NEWSLETTER: Vol. 5, No. 8, May 17, 2000
BOOK REVIEW: Building
Learning Communities in Cyberspace:
Effective Strategies for the Online Classroom
by Rena M. Palloff and Keith Pratt
San Francisco: Jossey-Bass Publishers, 1999
Editor's note: This is the first in a new series of book reviews that will appear periodically in TTT. Readers who would like to review a recent publication in the field of educational technology should contact Jennifer Smith.
Readers who are unfamiliar with this book are encouraged to look at the Web companion developed by Jane Henderson, Mary Duda, and Dora Pember-Jones, which provides summaries of the book's major points.
M. Kayt Sunwood, UW-Superior:
In my opinion, Building Learning Communities in Cyberspace is a "must read" for those using or contemplating the use of the Internet and the Web for teaching and learning. Palloff and Pratt have crafted a valuable, hands-on primer of effective strategies, resource materials, and illustrative examples to facilitate course development and nurturing of learning communities online. I feel that this book's usefulness isn't limited to online and distance learning audiences, either. "Learning is an active process in which both the instructor and the learners must participate," (p. 6) Palloff and Pratt insist. This book lays out a practical approach and shares solid experience about building learning communities which encourage participation in the active process of learning. Outstanding information abounds on fostering a sense of community in the classroom and enhancing a "web of learning" that facilitates academic excellence in online as well as face-to-face courses.
I personally wouldn't take Building Learning Communities in Cyberspace as THE word on the subject of online learning. From my own experience as an online instructor and as a faculty developer supporting online learning, I found points to argue with as well as points to appreciate and applaud. The wealth of information and material which fills this book is well worth the few overgeneralizations or opinions presented as facts, I feel. Discussion of this book at the Learning Technology Development Council Winter Conference on Instructional Design was a wonderful opportunity for me to think more deeply about the framework for successful online learning that this book presents. Important issues to consider in developing a framework for successful online learning (outlined in the book) include access to technology, guidelines and procedures, participation, collaborative and transformative learning, and evaluation of the process (as well as course outcomes).
I am excited about using Building Learning Communities in Cyberspace to facilitate dialogue on effective teaching and learning communities. This book will help me to enhance teaching and learning here at UW-Superior by providing a wonderful resource and conversation starter about effective learning communities, especially online ones. I would love to continue a conversation about this book (and/or learning communities and facilitation of teaching and learning both face-to-face and online). Perhaps UTIC's faculty development listserve (contact firstname.lastname@example.org about subscribing to this list) would be a place to carry on a conversation about building learning communities and facilitating teaching and learning.

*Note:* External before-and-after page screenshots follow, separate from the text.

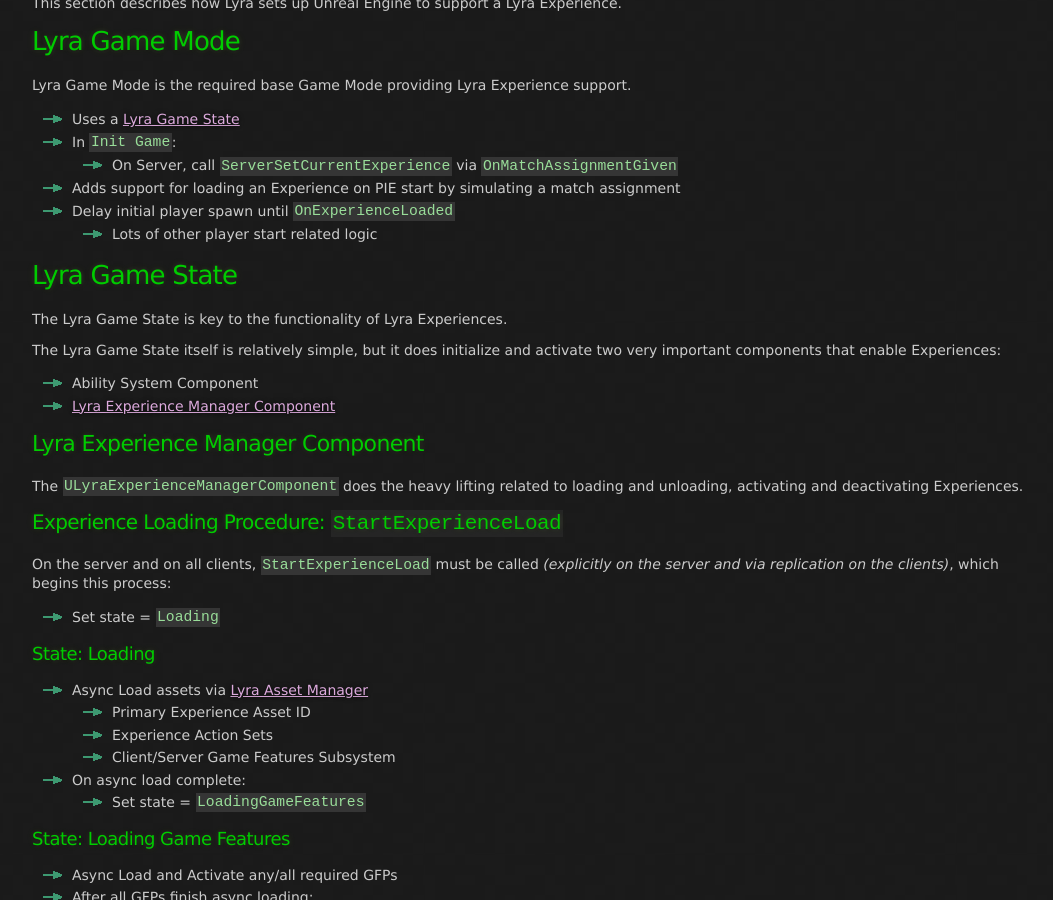
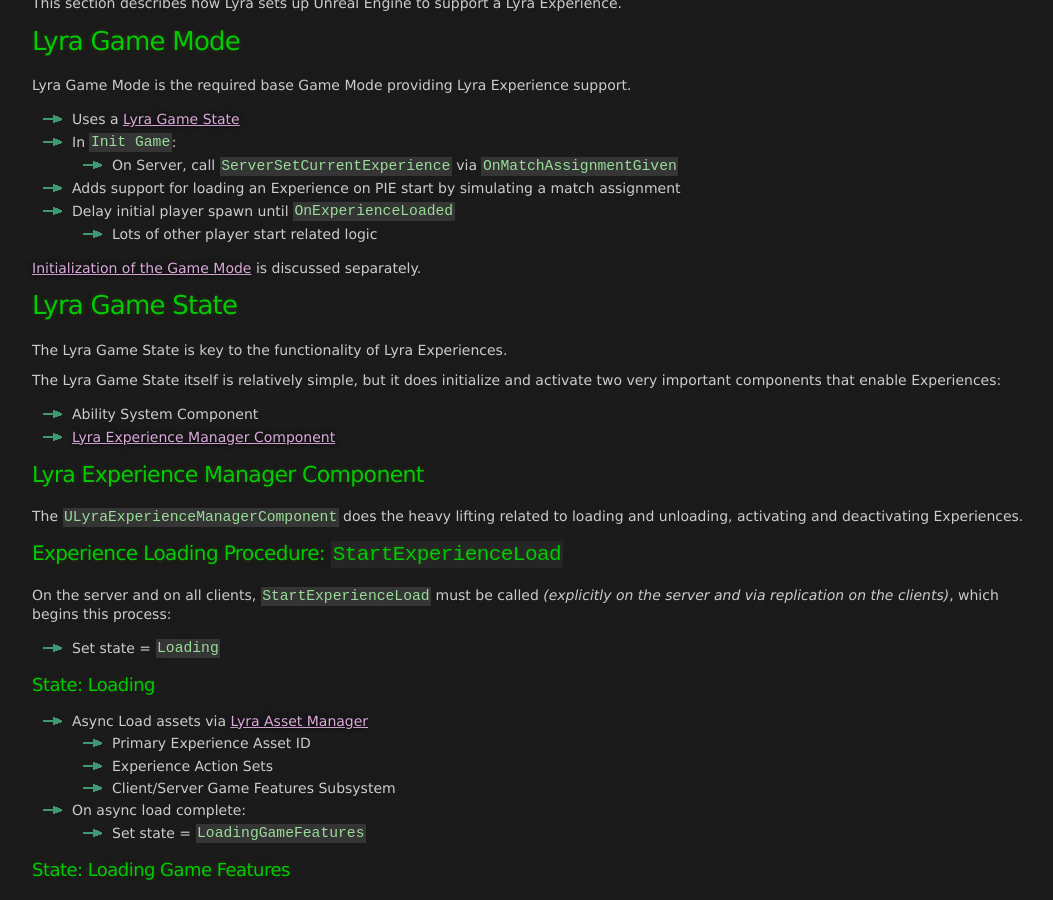
Before and after one commit to x157/x157.github.io, a Jekyll site: the page built from UE5/LyraStarterGame/Experience/index.md, in a window 1280 px wide and 900 px high, scrolled down 2338 px. Shown: the whole window, without its empty margins (108-1161 px from the left). Built offline with Jekyll 4.4.1, drawn with Linux system fonts in a browser that asks for light colours.

Commit message:
Cross-reference InitGame

```diff
--- a/UE5/LyraStarterGame/Experience/index.md
+++ b/UE5/LyraStarterGame/Experience/index.md
@@ -161,6 +161,9 @@
 - Adds support for loading an Experience on PIE start by simulating a match assignment
 - Delay initial player spawn until `OnExperienceLoaded`
   - Lots of other player start related logic
+
+[Initialization of the Game Mode](/UE5/LyraStarterGame/InitGame/)
+is discussed separately.
 
 
 <a id='LyraGameState'></a>
```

Jane Henderson, UW-Stout:
As institutions of higher education delve into the world of online learning -- either Web-enhanced or distance-based education -- many administrators and faculty members focus primarily on the hardware and software used to deliver courses. Minimal time, at least in the beginning, is spent on the process of teaching in this medium or the learning that can/should take place in the course. The challenge, both in traditional face-to-face or distance education, is to provide opportunities for effective learning to take place and to move away from traditional teaching methods that include just lectures and examinations (memorization rather than internalization). The premise of this book is that learning communities provide for a more effective learning experience for online students and that instructors must be trained and supported as they utilize online courses/coursework to teach their students. Pratt and Palloff discuss many of the critical components that need to be addressed by faculty who are considering teaching on-line and provide examples for the reader to peruse. Added to the challenge is that even in traditional classrooms, learning communities or communities of practice are not always established, so experience in this realm is usually limited.
In addition, issues are shared about the electronic learning environment including ethics, rules, and administrative issues regarding courses. It is a handbook for faculty and administrators that will assist novices but also provide insight for experienced online instructors and ways to improve their practice.